• Records supplied:

□ □ □ □

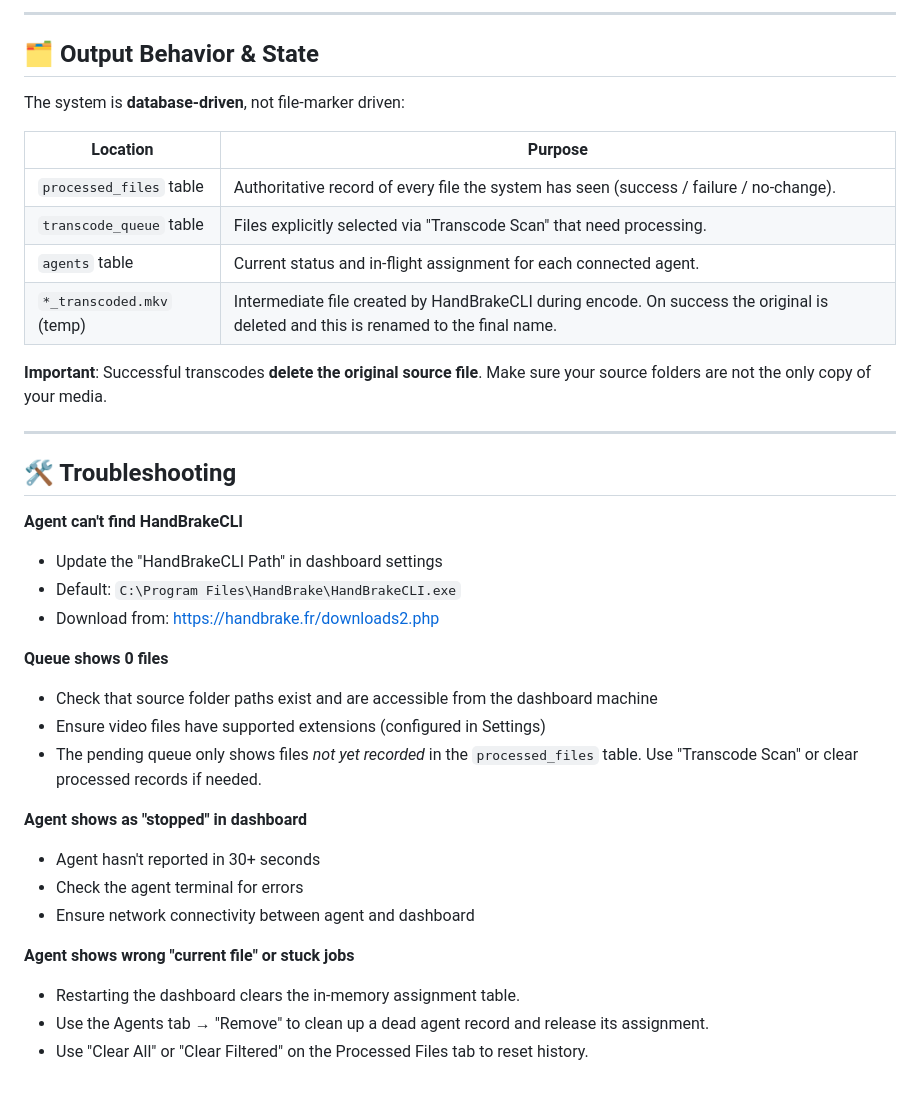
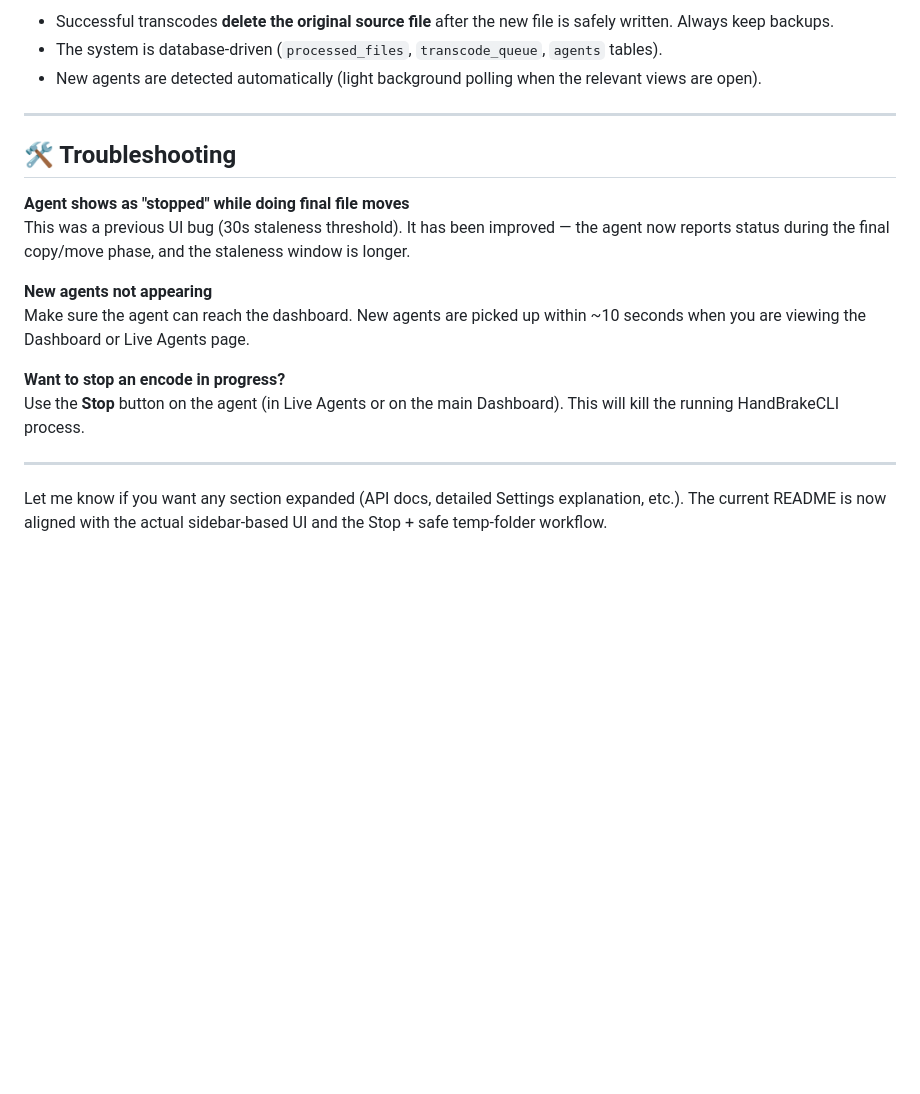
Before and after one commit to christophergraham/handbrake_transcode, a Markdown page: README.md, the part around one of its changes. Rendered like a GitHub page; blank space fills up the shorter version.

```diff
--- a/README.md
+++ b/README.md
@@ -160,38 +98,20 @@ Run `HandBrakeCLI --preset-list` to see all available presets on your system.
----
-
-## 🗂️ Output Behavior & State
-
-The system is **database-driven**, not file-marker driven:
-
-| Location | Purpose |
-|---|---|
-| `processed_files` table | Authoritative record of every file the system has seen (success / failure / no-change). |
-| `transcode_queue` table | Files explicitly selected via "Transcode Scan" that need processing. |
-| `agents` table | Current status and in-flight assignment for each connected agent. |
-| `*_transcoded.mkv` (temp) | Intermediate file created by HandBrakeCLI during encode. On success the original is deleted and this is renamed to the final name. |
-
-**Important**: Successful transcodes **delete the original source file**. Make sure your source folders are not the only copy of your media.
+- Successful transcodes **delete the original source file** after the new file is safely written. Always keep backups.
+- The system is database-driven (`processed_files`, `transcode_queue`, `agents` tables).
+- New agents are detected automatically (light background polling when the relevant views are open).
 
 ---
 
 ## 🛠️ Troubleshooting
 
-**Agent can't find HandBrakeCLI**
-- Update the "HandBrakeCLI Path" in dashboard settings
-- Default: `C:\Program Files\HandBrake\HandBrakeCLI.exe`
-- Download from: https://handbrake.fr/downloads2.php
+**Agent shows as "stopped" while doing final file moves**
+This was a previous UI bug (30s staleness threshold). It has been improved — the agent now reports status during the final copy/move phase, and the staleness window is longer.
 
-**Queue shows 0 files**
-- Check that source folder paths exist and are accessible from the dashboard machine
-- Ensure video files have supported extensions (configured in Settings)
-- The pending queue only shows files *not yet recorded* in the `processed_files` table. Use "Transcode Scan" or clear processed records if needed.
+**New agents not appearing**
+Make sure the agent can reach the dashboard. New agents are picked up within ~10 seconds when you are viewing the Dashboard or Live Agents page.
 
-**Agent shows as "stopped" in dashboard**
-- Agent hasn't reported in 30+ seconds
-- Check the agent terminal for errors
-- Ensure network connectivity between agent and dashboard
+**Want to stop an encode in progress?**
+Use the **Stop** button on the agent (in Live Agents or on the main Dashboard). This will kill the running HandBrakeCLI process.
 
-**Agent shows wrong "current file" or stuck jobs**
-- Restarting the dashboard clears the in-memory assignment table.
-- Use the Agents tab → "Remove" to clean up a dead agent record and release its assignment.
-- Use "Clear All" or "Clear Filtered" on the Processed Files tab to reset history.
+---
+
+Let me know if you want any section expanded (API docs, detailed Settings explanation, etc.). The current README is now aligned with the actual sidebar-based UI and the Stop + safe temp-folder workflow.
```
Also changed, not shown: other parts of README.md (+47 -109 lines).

□ □ □ □

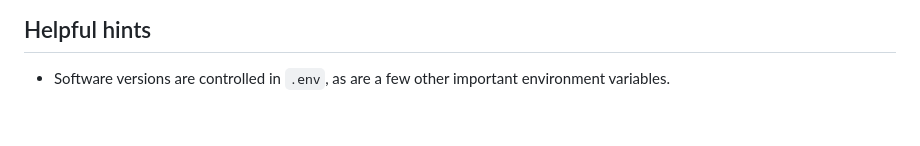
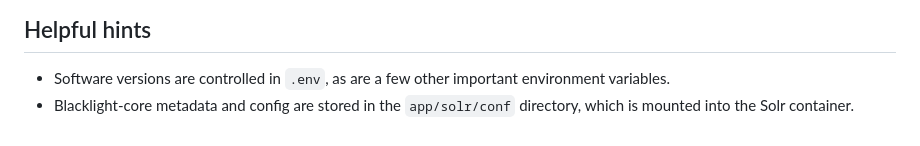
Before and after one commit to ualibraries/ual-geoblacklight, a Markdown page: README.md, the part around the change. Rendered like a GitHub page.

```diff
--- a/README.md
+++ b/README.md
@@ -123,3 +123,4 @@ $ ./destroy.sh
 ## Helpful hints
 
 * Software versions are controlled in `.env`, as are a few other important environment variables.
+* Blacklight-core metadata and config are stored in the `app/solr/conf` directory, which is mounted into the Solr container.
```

□ □ □ □

• Work order: If a line of the data holds the string "stopped", list it.

• Response to this task:
+**Agent shows as "stopped" while doing final file moves**
-**Agent shows as "stopped" in dashboard**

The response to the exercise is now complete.